Thursday, December 8, 2011

Reality TV Show Book & Blog by Producer Troy Devolld

Are you interested in the Reality TV genre? Would you like to write or cast a Reality TV show, or maybe even star in a Reality TV series? Maybe you're interested in shooting your own Reality TV show? Good, you came to the right place -- not me, but the resource I'm going to give out to you. BUT, you have to follow the rules, which are--

*watch this trailer (sizzle reel) to understand the massive influence and power of Reality TV and why you should buy the book!
Reality TV Book Video Trailer / Sizzle Reel

*buy the book, it's the definitive source on all aspects of Reality TV, and it has fantastic reviews, especially on, click here to read about the Reality TV book!

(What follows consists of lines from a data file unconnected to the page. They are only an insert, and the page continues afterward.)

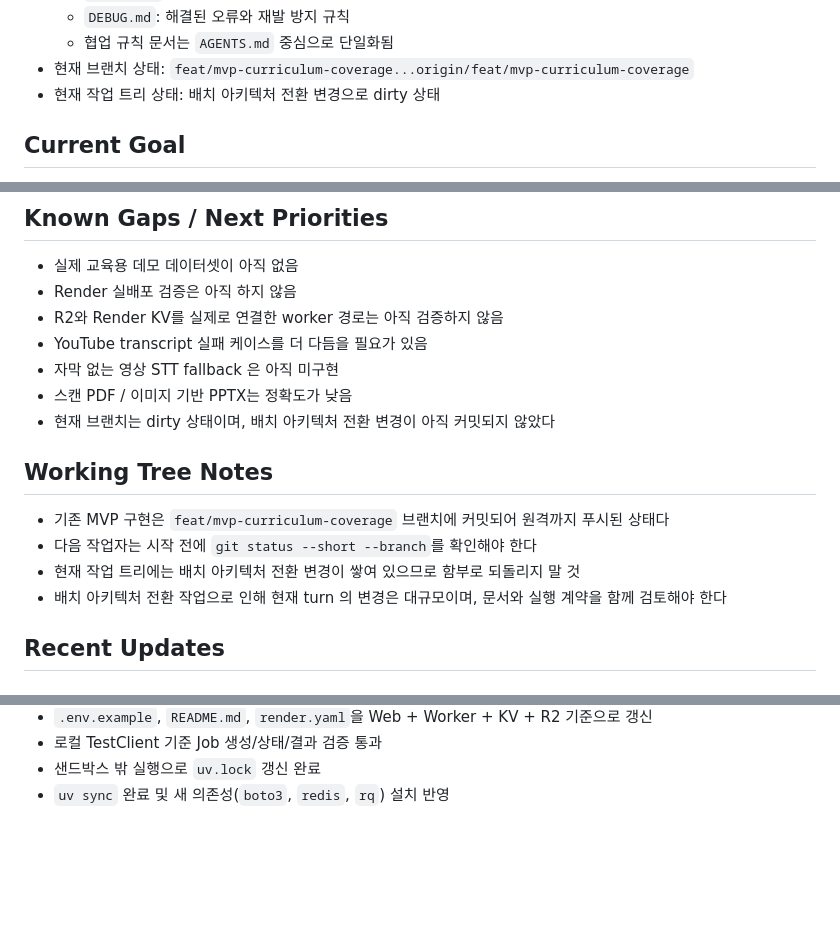
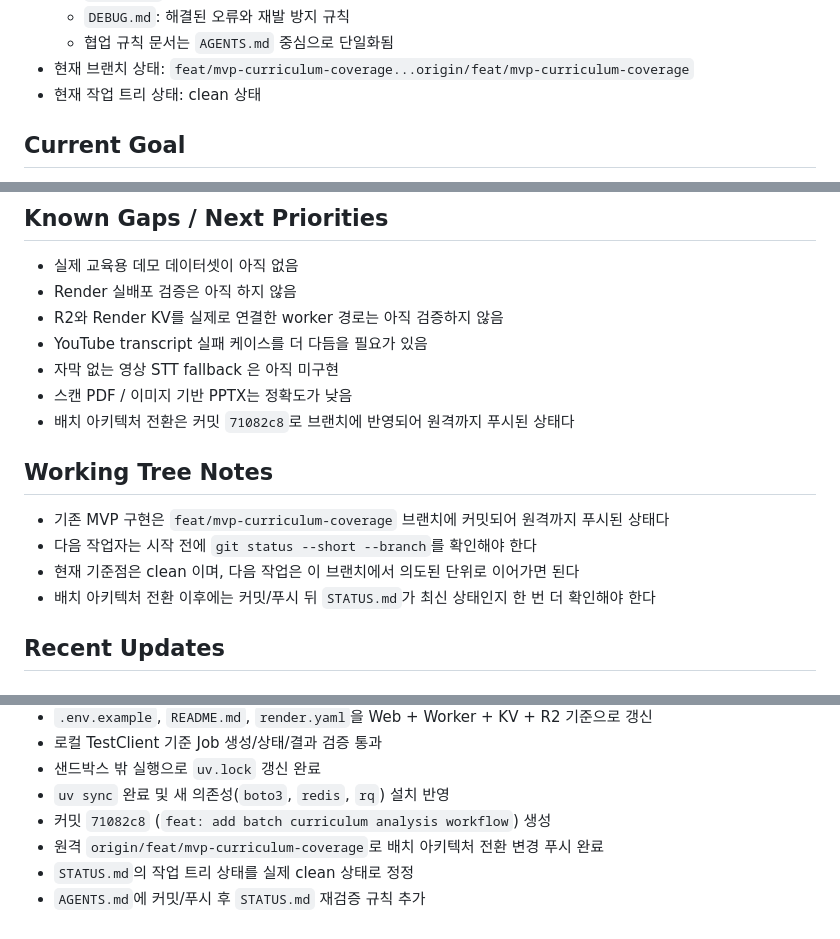
Before and after one commit to On-Data-PJT/Final_edu, a Markdown page: STATUS.md, 3 parts joined by grey strips. GitHub-like rendering; blank space fills up the shorter version.

Commit message:
docs: tighten status close-out workflow

```diff
--- a/STATUS.md
+++ b/STATUS.md
@@ -25,7 +25,7 @@ Last Updated: 2026-04-07
   - `DEBUG.md`: 해결된 오류와 재발 방지 규칙
   - 협업 규칙 문서는 `AGENTS.md` 중심으로 단일화됨
 - 현재 브랜치 상태: `feat/mvp-curriculum-coverage...origin/feat/mvp-curriculum-coverage`
-- 현재 작업 트리 상태: 배치 아키텍처 전환 변경으로 dirty 상태
+- 현재 작업 트리 상태: clean 상태
 
 ## Current Goal
 
@@ -117,14 +117,14 @@ Last Updated: 2026-04-07
 - YouTube transcript 실패 케이스를 더 다듬을 필요가 있음
 - 자막 없는 영상 STT fallback 은 아직 미구현
 - 스캔 PDF / 이미지 기반 PPTX는 정확도가 낮음
-- 현재 브랜치는 dirty 상태이며, 배치 아키텍처 전환 변경이 아직 커밋되지 않았다
+- 배치 아키텍처 전환은 커밋 `71082c8`로 브랜치에 반영되어 원격까지 푸시된 상태다
 
 ## Working Tree Notes
 
 - 기존 MVP 구현은 `feat/mvp-curriculum-coverage` 브랜치에 커밋되어 원격까지 푸시된 상태다
 - 다음 작업자는 시작 전에 `git status --short --branch`를 확인해야 한다
-- 현재 작업 트리에는 배치 아키텍처 전환 변경이 쌓여 있으므로 함부로 되돌리지 말 것
-- 배치 아키텍처 전환 작업으로 인해 현재 turn 의 변경은 대규모이며, 문서와 실행 계약을 함께 검토해야 한다
+- 현재 기준점은 clean 이며, 다음 작업은 이 브랜치에서 의도된 단위로 이어가면 된다
+- 배치 아키텍처 전환 이후에는 커밋/푸시 뒤 `STATUS.md`가 최신 상태인지 한 번 더 확인해야 한다
 
 ## Recent Updates
 
@@ -164,3 +164,7 @@ Last Updated: 2026-04-07
 - 로컬 TestClient 기준 Job 생성/상태/결과 검증 통과
 - 샌드박스 밖 실행으로 `uv.lock` 갱신 완료
 - `uv sync` 완료 및 새 의존성(`boto3`, `redis`, `rq`) 설치 반영
+- 커밋 `71082c8` (`feat: add batch curriculum analysis workflow`) 생성
+- 원격 `origin/feat/mvp-curriculum-coverage`로 배치 아키텍처 전환 변경 푸시 완료
+- `STATUS.md`의 작업 트리 상태를 실제 clean 상태로 정정
+- `AGENTS.md`에 커밋/푸시 후 `STATUS.md` 재검증 규칙 추가
```
Also changed, not shown: AGENTS.md (+3 -1 lines).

*go to the Reality TV book blog, by Producer Troy Devolld, and read posts, comment, ask a question. DO NOT, by any means, DO NOT--
a) go to the blog to complain or whine about the Reality TV genre. Get a job (in it)!!
b) give or reveal a pitch or concept. Your idea may be great, KEEP IT TO YOURSELF FOR NOW! By pitching, you are throwing a legal liability on anyone who hears or reads it, because you'll turn around and say they stole the idea later on. Work on your concept but don't tell us what it is, we DON'T want to know and you will be branded amateur and maybe be banned from the blog posting.
c) do not call Troy, BY ANY MEANS, unless directed to do so. Don't f'n do it or you will be blacklisted!
d) did I mention not to bitch about the genre, not to pitch or reveal a concept, and absolutely not fucking call Troy Devolld?? Call him and you're going to ruin at least one good shot at this, whatever your dreams are.

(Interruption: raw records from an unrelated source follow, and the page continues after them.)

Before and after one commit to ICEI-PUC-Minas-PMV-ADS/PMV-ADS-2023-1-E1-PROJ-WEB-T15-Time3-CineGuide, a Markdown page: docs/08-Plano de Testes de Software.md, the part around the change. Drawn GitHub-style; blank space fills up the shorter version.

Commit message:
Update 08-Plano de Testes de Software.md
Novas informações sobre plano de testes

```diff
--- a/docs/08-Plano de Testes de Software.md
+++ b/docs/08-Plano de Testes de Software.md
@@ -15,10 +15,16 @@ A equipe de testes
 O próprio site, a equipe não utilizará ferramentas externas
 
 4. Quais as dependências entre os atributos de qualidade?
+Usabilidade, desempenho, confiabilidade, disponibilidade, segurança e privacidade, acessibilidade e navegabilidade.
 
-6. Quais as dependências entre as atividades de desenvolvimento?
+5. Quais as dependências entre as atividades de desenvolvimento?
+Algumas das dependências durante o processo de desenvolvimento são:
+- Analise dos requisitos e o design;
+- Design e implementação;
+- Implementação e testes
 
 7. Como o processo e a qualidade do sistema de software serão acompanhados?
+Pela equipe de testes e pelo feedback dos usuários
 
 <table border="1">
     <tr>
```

Reality TV Book Blog by Producer Troy Devolld

Summary -- in harsh terms, don't fuck up this blog. It's young, new, refreshing,,,like the old days when you first found message boards (or free porn) before anyone else knew about it, and you learned a lot, and there was a certain camaraderie, until it got all exploited and out of context and chatty and full of ads. NO Hollywood producer gives access like Troy Devolld, so behave, don't call him or pitch, and don't fuck this up for those of us like me who are learning from him and the blog.

THANKS x 10!!!

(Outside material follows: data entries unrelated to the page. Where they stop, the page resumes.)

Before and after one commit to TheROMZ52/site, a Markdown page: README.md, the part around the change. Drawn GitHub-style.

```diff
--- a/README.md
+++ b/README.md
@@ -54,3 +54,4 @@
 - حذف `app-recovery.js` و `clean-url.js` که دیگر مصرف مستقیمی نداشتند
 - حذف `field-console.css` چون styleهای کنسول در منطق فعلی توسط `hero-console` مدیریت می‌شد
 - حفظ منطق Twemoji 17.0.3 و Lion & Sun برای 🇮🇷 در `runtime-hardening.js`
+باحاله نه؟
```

Wednesday, December 7, 2011


"Reality", not "realty", that's what I said, probably to your chagrin because my ears are ringing as you get that disdainful thought you can't help but having. I wouldn't go into "realty", as in "real estate", the housing bubble burst and it's important to move on. Trends and markets change. Business cycles. Life goes on. What I'm saying is that you should still be proud of your spec script, but accept the facts -- unless you're Tina Fey or her peer, it's not likely you'll ever sell that thing. Move on when a market dies, if it's your true passion to be employed in it.

If that hasn't cured your denial then look at the TV ratings. Who doesn't know that "You're fired!" is synonymous with "The Apprentice"? For over ten years now, a majority of amateur screenwriters have (dis)regarded reality TV with at least some deplorable comment (yet probably enthusiastically watched the supertrailers and teasers). 

If you're here to learn screenwriting, do check out this blog, my intensive research will save you time, money, and frustration. Learning the craft has enriched my life, and it just so happens, I will be using those hard-earned skills in my new venture with Reality TV, which is a genre by the way,,,I can hear your "sigh", but you can't deny, it has ruled the airwaves. I know that line was cheesy. Sell what they are buying, or watching, or at least watch me do it!

So, stay tuned as I select a mentor, make my brand (already exists), pitch it, get the elements attached (I'm a major one), and finally get on a shoot, bright lights and all! Get onboard and take this ride with me, because I've got some sliced bread to deliver right quick! I won't let you down, you're simply going to be amazed!


Tuesday, December 6, 2011


In 2009, I created this blog to document an amateur's foray into writing screenplays. I started at zero, no prior screenwriting knowledge, just some creative writing experience with the number of websites I built throughout the years for businesses, including my own, in the arts.

I laid out the format for the blog to be as "script-like" as possible, and though simple, it has received many compliments, for both its look as well as content. I did not plagiarize a thing, I learned from others, then put that into my own words.

Below is the storyline that ran continuously on the right sidebar--

Brian, a middle-aged decorative artist and instructor by trade, ends up in rural South Carolina after a chain of events spurred by a dying economy. Bent on finding a new profession and returning to urban life, he discovers the craft of screenwriting, after his wife's enthusiasm over a published "op-ed" political column that he has written. His goal is to write a spec script in sixty days, in hopes of eventually selling it, generating enough cash to get back to the city life.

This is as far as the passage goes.